Multiple containers may exist in a database. For both provisioned throughput and storage, the Azure Cosmos DB container is a scalability unit.
One of the most distinguishing features of containers is the lack of schema handling. You can build objects of different schemas in a container.😮 By default, all objects you add to a container are instantly indexed, so there's no need to handle indexes or schemas.
You may also set a timer on an object or a container to delete them after a certain amount of time has passed. When an item expires, Azure Cosmos DB deletes it immediately. It also ensures that a check on the container does not return expired objects within a predetermined time frame.
For your Azure Cosmos container, you can register stored procedures, causes, user-defined functions (UDFs), and merge procedures.
On your Azure Cosmos container, you should define a special key restriction. You may guarantee the uniqueness of one or more values per logical partition key by designing a special key policy. No new or modified objects with values that repeat the values defined by the specific key restriction can be generated if you create a container with a unique key policy.
The system properties of each container are listed below.
|_rid||The unique resource identifier for container|
|_etag||Entity tag for optimistic concurrency|
|_ts||Last updated timestamp of container|
|_self||Addressable URI of container|
|id||User defined unique name for the container|
|indexingPolicy||Provides the ability to change the index path, index type, and index mode|
|TimeToLive||Provides the ability to delete items automatically from a container after a set time period|
|changeFeedPolicy||Used to read changes made to items in a container|
|uniqueKeyPolicy||Used to ensure the uniqueness of one or more values in a logical partition|
A document in a collection, a row in a table, or a node or edge in a graph may all be represented by an Azure Cosmos item, depending on the API you use.
To connect items to the container, you can use any of the APIs. Any item in the container has properties that are either created by the system or specified by the user. User defined properties are the properties required for your application.

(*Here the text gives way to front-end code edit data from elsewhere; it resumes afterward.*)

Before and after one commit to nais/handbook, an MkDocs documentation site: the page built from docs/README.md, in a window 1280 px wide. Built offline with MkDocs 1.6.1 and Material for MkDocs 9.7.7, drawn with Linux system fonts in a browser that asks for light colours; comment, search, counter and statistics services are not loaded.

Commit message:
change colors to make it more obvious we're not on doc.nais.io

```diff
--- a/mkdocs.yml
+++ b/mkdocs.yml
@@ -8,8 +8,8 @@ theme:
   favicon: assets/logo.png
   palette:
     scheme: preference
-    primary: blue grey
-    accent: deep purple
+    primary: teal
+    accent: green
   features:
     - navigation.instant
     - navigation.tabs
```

|_rid||Unique identifier of the item|
|_etag||Entity tag used for optimistic concurrency control|
|_ts||Timestamp of the last update of the item|
|_self||Addressable URI of the item|
|id||User-defined unique name in a logical partition.|
|Arbitrary user-defined properties||User-defined properties represented in API-native representation (including JSON, BSON, and CQL)|
- SLA-backed real-time connectivity with fast read and write latencies around the world, as well as throughput and accuracy.
- With a single click, multi-region writes and data distribution can be sent to any Azure region.
- Size storage and throughput through Azure regions in a flexible and independent manner.
- Choose from multiple database APIs including the native Core (SQL) API, API for MongoDB, Cassandra API, Gremlin API, and Table API.
- Azure Functions, IoT Hub, AKS (Azure Kubernetes Service), App Service, and other Azure services used in current (cloud-native) app creation are all deeply embedded.
- The schema-less service in Azure Cosmos DB instantly indexes all of your files, regardless of the data model, so you can get blazing fast queries.
Role-based access management in Azure keeps the data secure and gives you more control.
With automated data replication, you can easily disperse data to any Azure area. When using multi-region writes or RPO 0 there would be no downtime. Consistency is essential.
- Database infrastructure that is fully operated. Maintenance, patching, and updates are all automated, saving developers time and resources.
- Developers can get underway quickly without having to schedule or maintain capacity with these cost-effective solutions for irregular or intermittent workloads of any size or scale.
- The serverless model provides an automated and responsive service for spiky workloads to handle traffic bursts on request.